  2. ^ "Australia Water Polo at the 1988 Seoul Summer Games". Sports Reference. Archived from the original on 17 April 2020. Retrieved 9 December 2019.
  3. ^ "France Water Polo at the 1988 Seoul Summer Games". Sports Reference. Archived from the original on 17 April 2020. Retrieved 9 December 2019.
  4. ^ "Italy Water Polo at the 1988 Seoul Summer Games". Sports Reference. Archived from the original on 17 April 2020. Retrieved 9 December 2019.
  5. ^ "South Korea Water Polo at the 1988 Seoul Summer Games". Sports Reference.

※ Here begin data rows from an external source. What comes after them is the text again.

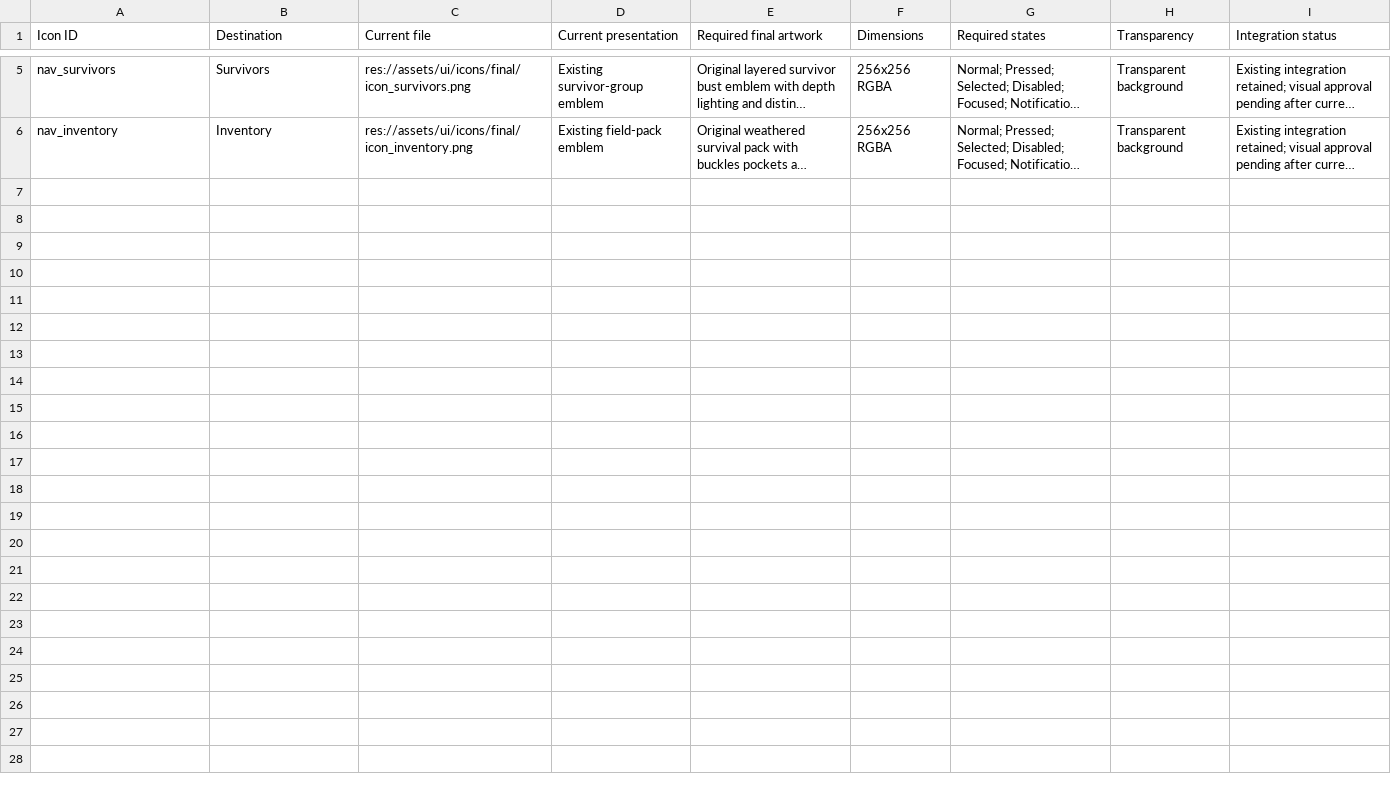
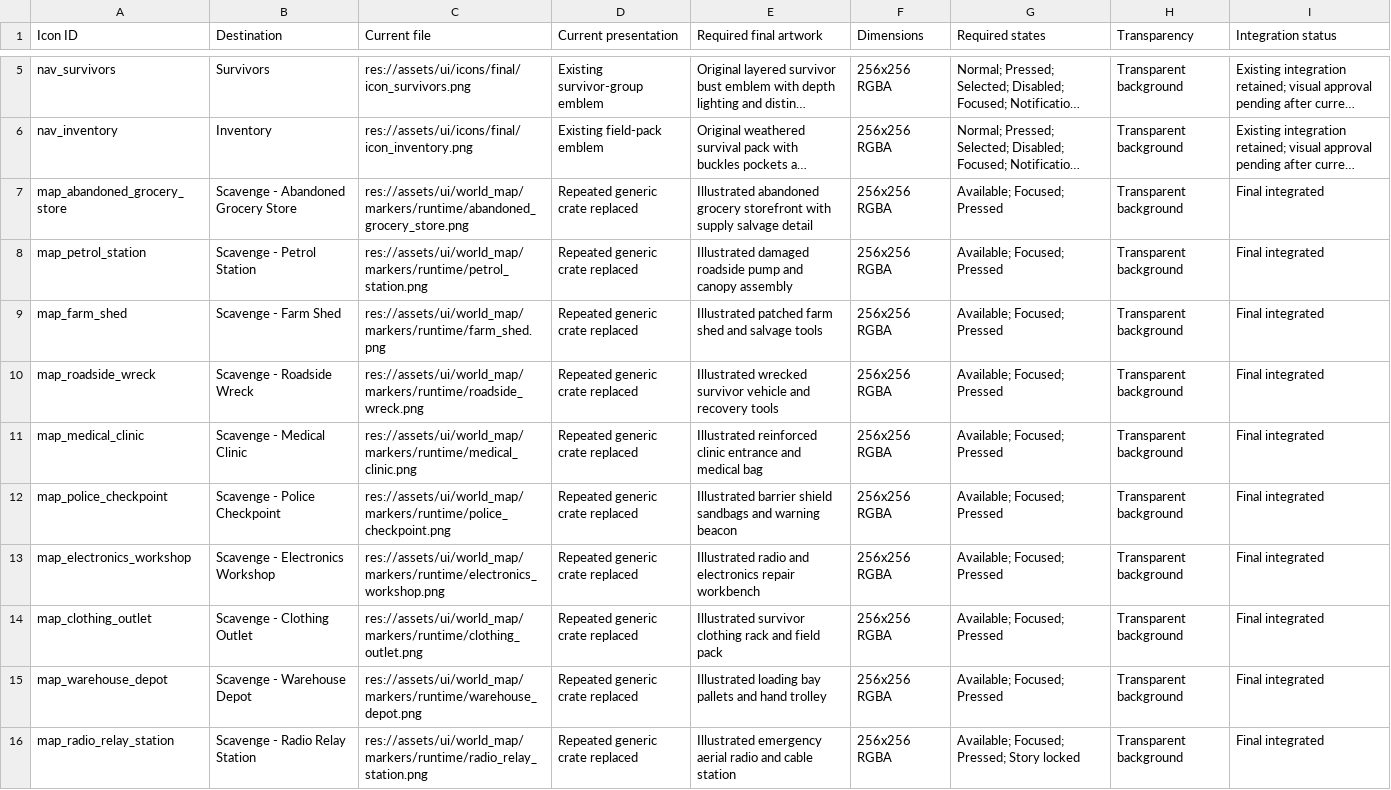
Before and after one commit to Robbed91/DEAD-HAVEN-MERGE-SURVIVE, a CSV file: docs/NAVIGATION_ICON_MANIFEST.csv, drawn as a sheet; only a part is shown, gaps mark what is left out; long unchanged cells end in …; the diff names each change by its address in the sheet, - before the commit and + after, or states it on an @@ line.

```diff
--- a/docs/NAVIGATION_ICON_MANIFEST.csv
+++ b/docs/NAVIGATION_ICON_MANIFEST.csv
+row 7: map_abandoned_grocery_store | Scavenge - Abandoned Grocery Store | res://assets/ui/world_map/markers/runtime/abandoned_grocery_store.png | Repeated generic crate replaced | Illustrated abandoned grocery storefront with supply salvage detail | 256x256 RGBA | Available; Focused; Pressed | Transparent background | Final integrated
+row 8: map_petrol_station | Scavenge - Petrol Station | res://assets/ui/world_map/markers/runtime/petrol_station.png | Repeated generic crate replaced | Illustrated damaged roadside pump and canopy assembly | 256x256 RGBA | Available; Focused; Pressed | Transparent background | Final integrated
+row 9: map_farm_shed | Scavenge - Farm Shed | res://assets/ui/world_map/markers/runtime/farm_shed.png | Repeated generic crate replaced | Illustrated patched farm shed and salvage tools | 256x256 RGBA | Available; Focused; Pressed | Transparent background | Final integrated
+row 10: map_roadside_wreck | Scavenge - Roadside Wreck | res://assets/ui/world_map/markers/runtime/roadside_wreck.png | Repeated generic crate replaced | Illustrated wrecked survivor vehicle and recovery tools | 256x256 RGBA | Available; Focused; Pressed | Transparent background | Final integrated
+row 11: map_medical_clinic | Scavenge - Medical Clinic | res://assets/ui/world_map/markers/runtime/medical_clinic.png | Repeated generic crate replaced | Illustrated reinforced clinic entrance and medical bag | 256x256 RGBA | Available; Focused; Pressed | Transparent background | Final integrated
+row 12: map_police_checkpoint | Scavenge - Police Checkpoint | res://assets/ui/world_map/markers/runtime/police_checkpoint.png | Repeated generic crate replaced | Illustrated barrier shield sandbags and warning beacon | 256x256 RGBA | Available; Focused; Pressed | Transparent background | Final integrated
+row 13: map_electronics_workshop | Scavenge - Electronics Workshop | res://assets/ui/world_map/markers/runtime/electronics_workshop.png | Repeated generic crate replaced | Illustrated radio and electronics repair workbench | 256x256 RGBA | Available; Focused; Pressed | Transparent background | Final integrated
+row 14: map_clothing_outlet | Scavenge - Clothing Outlet | res://assets/ui/world_map/markers/runtime/clothing_outlet.png | Repeated generic crate replaced | Illustrated survivor clothing rack and field pack | 256x256 RGBA | Available; Focused; Pressed | Transparent background | Final integrated
+row 15: map_warehouse_depot | Scavenge - Warehouse Depot | res://assets/ui/world_map/markers/runtime/warehouse_depot.png | Repeated generic crate replaced | Illustrated loading bay pallets and hand trolley | 256x256 RGBA | Available; Focused; Pressed | Transparent background | Final integrated
+row 16: map_radio_relay_station | Scavenge - Radio Relay Station | res://assets/ui/world_map/markers/runtime/radio_relay_station.png | Repeated generic crate replaced | Illustrated emergency aerial radio and cable station | 256x256 RGBA | Available; Focused; Pressed; Story locked | Transparent background | Final integrated
```
Also changed, not shown: 56 other files.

Archived from the original on 17 April 2020. Retrieved 9 December 2019.
  6. ^ "Soviet Union Water Polo at the 1988 Seoul Summer Games". Sports Reference. Archived from the original on 17 April 2020. Retrieved 8 December 2019.
  7. ^ "West Germany Water Polo at the 1988 Seoul Summer Games". Sports Reference. Archived from the original on 17 April 2020. Retrieved 8 December 2019.
  8. ^ "China Water Polo at the 1988 Seoul Summer Games". Sports Reference. Archived from the original on 17 April 2020. Retrieved 9 December 2019.
  9. ^ "Greece Water Polo at the 1988 Seoul Summer Games". Sports Reference. Archived from the original on 17 April 2020. Retrieved 9 December 2019.
  10. ^ "Hungary Water Polo at the 1988 Seoul Summer Games". Sports Reference. Archived from the original on 17 April 2020. Retrieved 8 December 2019.
  11. ^ "Spain Water Polo at the 1988 Seoul Summer Games". Sports Reference. Archived from the original on 17 April 2020. Retrieved 9 December 2019.
  12. ^ "United States Water Polo at the 1988 Seoul Summer Games". Sports Reference. Archived from the original on 17 April 2020. Retrieved 8 December 2019.
  13. ^ "Yugoslavia Water Polo at the 1988 Seoul Summer Games". Sports Reference. Archived from the original on 17 April 2020. Retrieved 8 December 2019.